“I can’t imagine Hugh will ever not be a thoroughly solid and grounded person. He’s incredibly focused and supports you, but he challenges you in a way too, because there’s no backing away from him. In the scenes between us, we’re toying with each other. There’s a quietly creepy sense of menace underneath, and he never backs away from that.”

“Like Dracula, I thought if they’re asking me, they probably want it to be slightly different to what has gone before. I enjoyed that it was closer to the original conception of the character, that it included the darkness and he wasn’t just an extraordinary brain puzzling away. He had real torments that he dealt with in his own way, an injection of charlie every day!”

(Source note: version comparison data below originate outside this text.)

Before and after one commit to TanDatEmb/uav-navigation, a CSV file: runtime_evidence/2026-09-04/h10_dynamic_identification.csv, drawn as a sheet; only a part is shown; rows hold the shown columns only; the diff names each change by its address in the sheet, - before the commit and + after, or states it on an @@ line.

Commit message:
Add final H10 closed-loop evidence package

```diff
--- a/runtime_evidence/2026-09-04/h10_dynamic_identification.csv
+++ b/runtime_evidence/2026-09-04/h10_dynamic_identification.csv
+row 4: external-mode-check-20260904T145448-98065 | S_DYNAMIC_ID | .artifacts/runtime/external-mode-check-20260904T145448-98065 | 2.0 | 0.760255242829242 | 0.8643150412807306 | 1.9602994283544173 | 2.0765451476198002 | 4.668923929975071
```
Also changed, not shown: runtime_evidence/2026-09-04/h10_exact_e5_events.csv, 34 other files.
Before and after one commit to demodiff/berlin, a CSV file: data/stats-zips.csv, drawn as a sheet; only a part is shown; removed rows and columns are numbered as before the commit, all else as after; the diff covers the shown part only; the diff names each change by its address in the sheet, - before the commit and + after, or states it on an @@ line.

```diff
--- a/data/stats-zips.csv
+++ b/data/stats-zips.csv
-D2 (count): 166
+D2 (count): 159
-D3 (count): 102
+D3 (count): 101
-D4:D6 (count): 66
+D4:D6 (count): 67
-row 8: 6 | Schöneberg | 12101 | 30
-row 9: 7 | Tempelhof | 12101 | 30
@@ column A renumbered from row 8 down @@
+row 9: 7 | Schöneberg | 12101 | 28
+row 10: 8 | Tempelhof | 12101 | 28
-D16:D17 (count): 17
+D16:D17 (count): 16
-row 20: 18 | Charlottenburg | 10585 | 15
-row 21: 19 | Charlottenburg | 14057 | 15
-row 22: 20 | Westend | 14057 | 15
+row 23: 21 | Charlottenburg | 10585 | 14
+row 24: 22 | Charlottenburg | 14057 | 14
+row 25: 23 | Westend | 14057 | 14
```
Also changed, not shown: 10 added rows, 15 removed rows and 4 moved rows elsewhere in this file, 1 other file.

“I don’t really have preferred roles except those with some complexity,” he muses. “If you’re playing a villain, you like to have a rationale. Why is this person behaving in that way? It can’t just be ‘I’m going to kill them all, I want to take over the world!’ Because then your character becomes a functionary, the hero’s opposition and nothing else. You can’t derive any pleasure from that.”

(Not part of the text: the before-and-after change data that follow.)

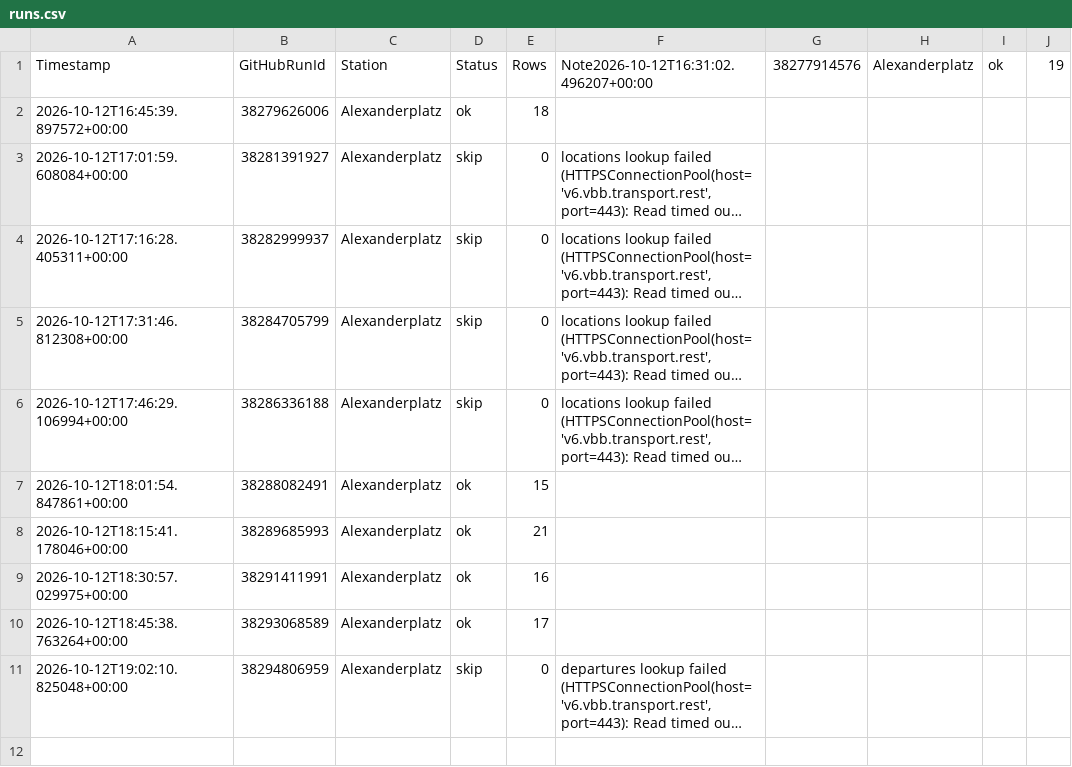
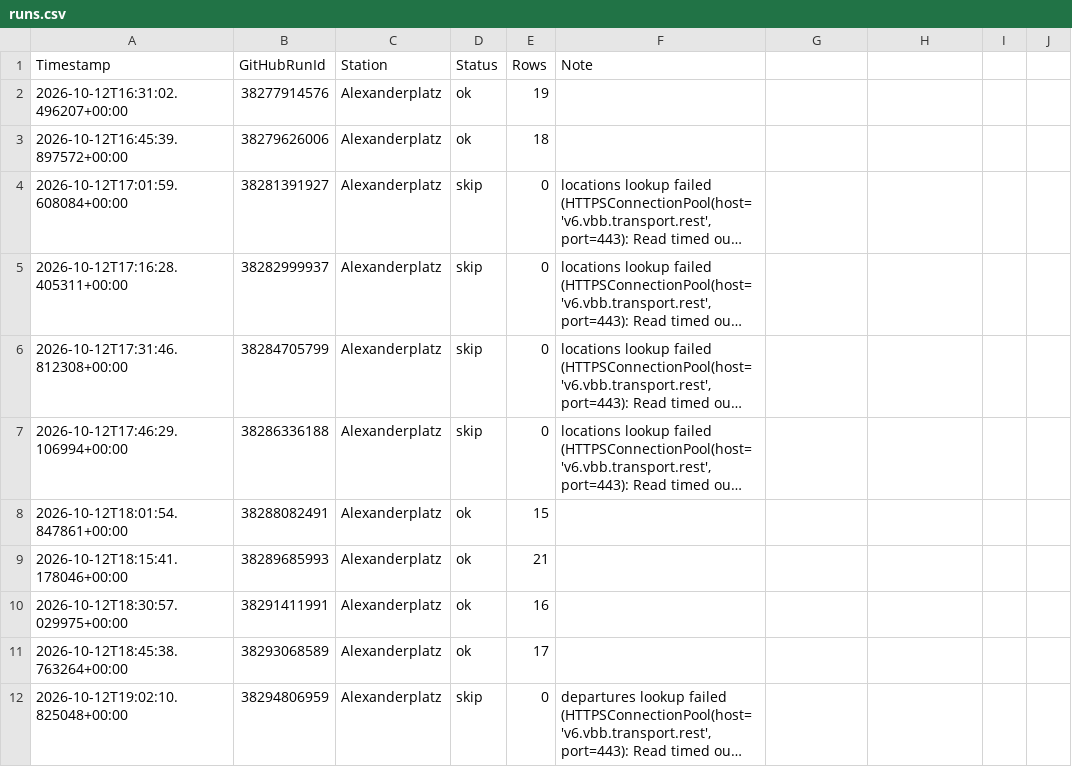
Before and after one commit to ambientals/live_transit_pbi, a CSV file: logs/runs.csv, drawn as a sheet; long unchanged cells end in ….

Commit message:
fix runs.csv header

```diff
--- a/logs/runs.csv
+++ b/logs/runs.csv
@@ -1,2 +1,3 @@
-Timestamp;GitHubRunId;Station;Status;Rows;Note2026-10-12T16:31:02.496207+00:00;38277914576;Alexanderplatz;ok;19;
+Timestamp;GitHubRunId;Station;Status;Rows;Note
+2026-10-12T16:31:02.496207+00:00;38277914576;Alexanderplatz;ok;19;
 2026-10-12T16:45:39.897572+00:00;38279626006;Alexanderplatz;ok;18;
```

Enthused by Sommers’ direction, he had no such concerns filming Van Helsing. “Steve’s extremely aware of his American brashness and the need to temper it. I think the natural darkness of Prague helped as a balancing act for his humour – those worlds he delves into, the gothic landscape became the counterbalance. He draws from this dangerous energy, you can’t imagine what the source is. It’s not drugs, maybe yoga or something. Either way, it’s positive energy, very forward looking.”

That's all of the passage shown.